Monday, May 14, 2007

A seizure disorder diagnosed

During those six months prior to diagnosis, the episodes that I experienced evolved and took on a life of their own. The funny taste in my mouth did not always come, but I almost always felt like I was going to pass out or that my head would drop if I did not fight to keep it upright. As time went on and emergency trips revealed nothing, these moments of odd feelings turned into things that became more physical and became more noticeable. The episodes also started occurring more frequently. They started out occurring every few days, and then went to daily and then eventually several times a day. It was very frustrating. I would try to remain calm during them but was so confused and so afraid most of the time. By the time I'd get to the ER the episode would have passed.

At some point, I went to see a family practice doctor. One of the emergency room physicians referred me to him. At my appointment I was seen by an elderly doctor who was apparently getting ready to retire. He said that he could see me one time. I would have to be passed to someone else if I needed to continue visits for anything. He was the sweetest doctor. I had a complete breakdown in the exam room. I could tell he took pity on me. He said that he would refer me to a neurologist. He also thought it would be a good idea for me to wear a holter monitor since I kept describing my low pulse and the moments when I would feel as if I was going to lose consciousness.

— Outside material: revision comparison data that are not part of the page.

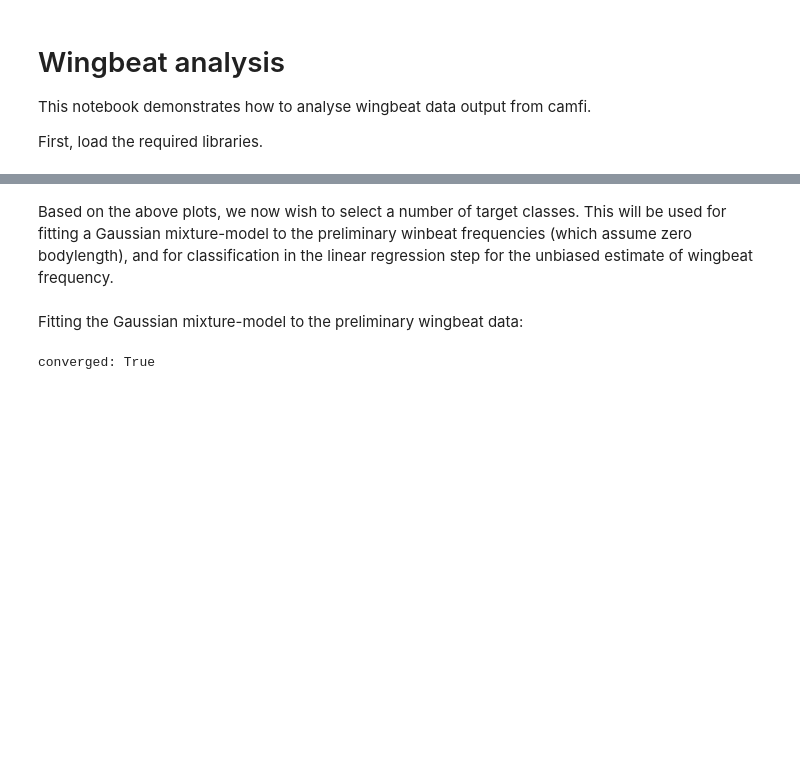
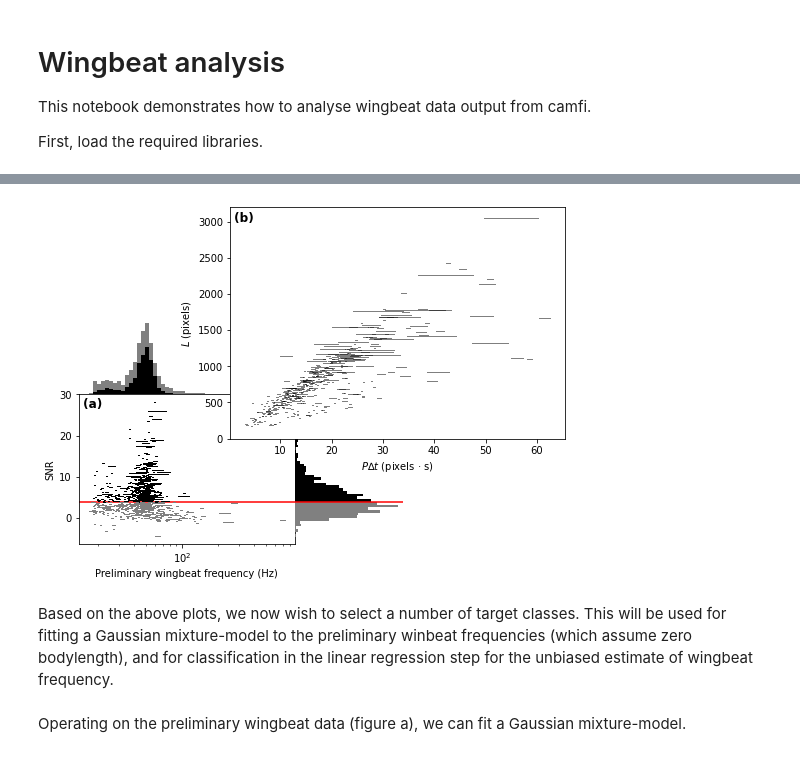
Before and after one commit to J-Wall/camfi, a Jupyter notebook: examples/wingbeat_analysis.ipynb, the cells around one changed output, grey strips where cells are left out. Saved outputs shown, nothing was run; the diff lists cells and outputs as text; code cells hidden in the pictures; blank space fills up the shorter version.

Commit message:
Documentation rebuild, and new wingbeat analysis notebook

```diff
--- a/examples/wingbeat_analysis.ipynb
+++ b/examples/wingbeat_analysis.ipynb
@@ -53,0 +26,8 @@ data = np.loadtxt(
+# %%
+image_root = Path("data/")
+data_path = "data/cabramurra_all_annotations.json"
+
+via_project = ViaProject.parse_file(data_path)
+
+locationtime_path = "data/cabramurra_locationtimes.json"
+locationtimes = LocationTimeCollector.parse_file(locationtime_path)
@@ -53,0 +66,3 @@ data = np.loadtxt(
+# %%
+regions = via_project.to_region_dataframe()
+regions
@@ -58 +85,5 @@ snr_thresh = 4.0
+# %%
+snr_thresh = 4.0
+polyline_regions = regions[regions["name"] == "polyline"]
+above_thresh = polyline_regions[polyline_regions["snr"] >= snr_thresh]
 # %% [markdown]
@@ -196,19 +91,14 @@ p = ax_regression.plot(
+# %%
+plotter = MatplotlibWingbeatFrequencyPlotter(
+    polyline_regions=polyline_regions,
+    snr_thresh=snr_thresh,
+)
+fig = plotter.plot()
+# %% [output]
+[figure, added]
 # %% [markdown]
 Based on the above plots, we now wish to select a number of target classes. This will be used for fitting a Gaussian mixture-model to the preliminary winbeat frequencies (which assume zero bodylength), and for classification in the linear regression step for the unbiased estimate of wingbeat frequency.
 # %%
 n_classes = 2
-# %% [markdown]
-Fitting the Gaussian mixture-model to the preliminary wingbeat data:
-# %%
-gmm = GaussianMixture(n_components=n_classes, random_state=20200721)
-labels = gmm.fit_predict(
-    np.log10(np.concatenate([
-        filtered_data['wb_freq_dn'],
-        filtered_data['wb_freq_up']
-    ])).reshape(-1, 1))
-
-print("converged:", gmm.converged_)
-
-labels = labels[:filtered_data.shape[0]] + labels[filtered_data.shape[0]:]
-# %% [output]
-converged: True
+# %% [markdown]
+Operating on the preliminary wingbeat data (figure a), we can fit a Gaussian mixture-model.
```
Also changed, not shown: parts of 26 cells of this notebook, 12 other files.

The next day I headed to the hospital to get fitted for the monitor. I also had a neurology appointment with the local neurology group. I was anxious to see the neurologist because I felt like he may be able to help me with whatever was happening. I explained my symptoms to the neurologist. He said that it sounded like I was having anxiety attacks. This made sense to me somewhat, but I was having them because something else was happening before the panic attack.

I had also been scheduled by the family physician to have an EEG at the hospital. The EEG revealed nothing, or at least that is what the neurologist told me when I went back for my second appointment.

In the meantime, I was having the episodes several times a day. New symptoms were being added. I would typically have the funny taste in my mouth or I would feel like passing out. Eventually, one side of my body would shake or tremor during this time or I would have a more violent jerk after the odd feelings would pass. Most of the time my arms would lock and shake uncontrollably. As time went on, tremors in the legs were added to the ritual. I found that my back and muscles ached afterwards. Most of the time the entire episode would last around 15 minutes or so.

Things seemed to be evolving steadily. I felt like things were getting worse but no one knew what was wrong. I saw a heart specialist who said that my heart was fine. The neurologist was frustrated with my insistence that something was wrong. He ordered another EEG and an MRI.

Steadily, the episodes became more intense and I started to worry about driving. Sometimes it felt as if I did not have enough warning ahead of time. I worried about not being able to pull the car over to the side of the road before things would start to fall apart. My parents and co-workers started to take turns driving me to work each day.

Things evolved very quickly. I started to have biting or uncontrollable movements of my jaw and mouth. My teeth would uncontrollably go through a biting frenzy. There were times when I had to lay down to get through the episode. Other times I could hear everyone talking and I was aware of things, but I was not able to open my eyes. My eyes would sometimes go crazy with movement. There were times when I felt like I was floating outside of my body observing things. I would sit through meetings and feel as if I were in a dream. I sometimes would not remember what was said afterwards. I found that just moving from my office down the hall and into someone else's office was not always a successful journey, as I would have to sit down part way just to have an episode. I would shut my office door and get to the floor in time for the next episode. Things were crazy and I felt my life was out of my control.

I found that night time was no fun either. Falling asleep concerned me. What if I did not wake up? I worried all of the time. My night time routine for these episodes differed from my daytime routine. They were much more violent. I would have intense jerking and uncontrollable biting. My head would jerk back and forth uncontrollably. I would almost always have a headache afterwards. I was conscious through it all. I remembered every moment. I found that sometimes afterwards I would not remember names of people. I could not remember my parents names sometimes after an episode, but I always knew who they were. I would try to recall my husband's name or my sister's or brother's name. I had a hard time remembering things that were short term too.

My second EEG was done by the same hospital EEG technician. He was a very nice guy and seemed to have sympathy toward my situation. For this second EEG I had 24 hour sleep deprivation and I also was instructed to stop taking the Ativan that the neurologist had prescribed for my 'panic disorder'. The EEG technician also used the strobe light during my test. I felt exhausted and stressed out. My MRI was scheduled to be done right after my EEG. I was worrying about that as well. The EEG and all of the stimulation that came with the test sent my body into another frenzy of movement. The strobe light, even though my eyes were shut, was so annoying that I felt like I was overstimulated and that I would literally lose my mind! When it was over, the EEG tech told me that he felt that he had recorded something that would help me. I told him that the doctors do not believe me. He said that what he recorded that day would help me. He wished me luck on my MRI, but also said that he was concerned for me and felt that the MRI might hold a clue for me. This worried me, but it was almost a relief to know that someone believed me and I wasn't crazy! Read more!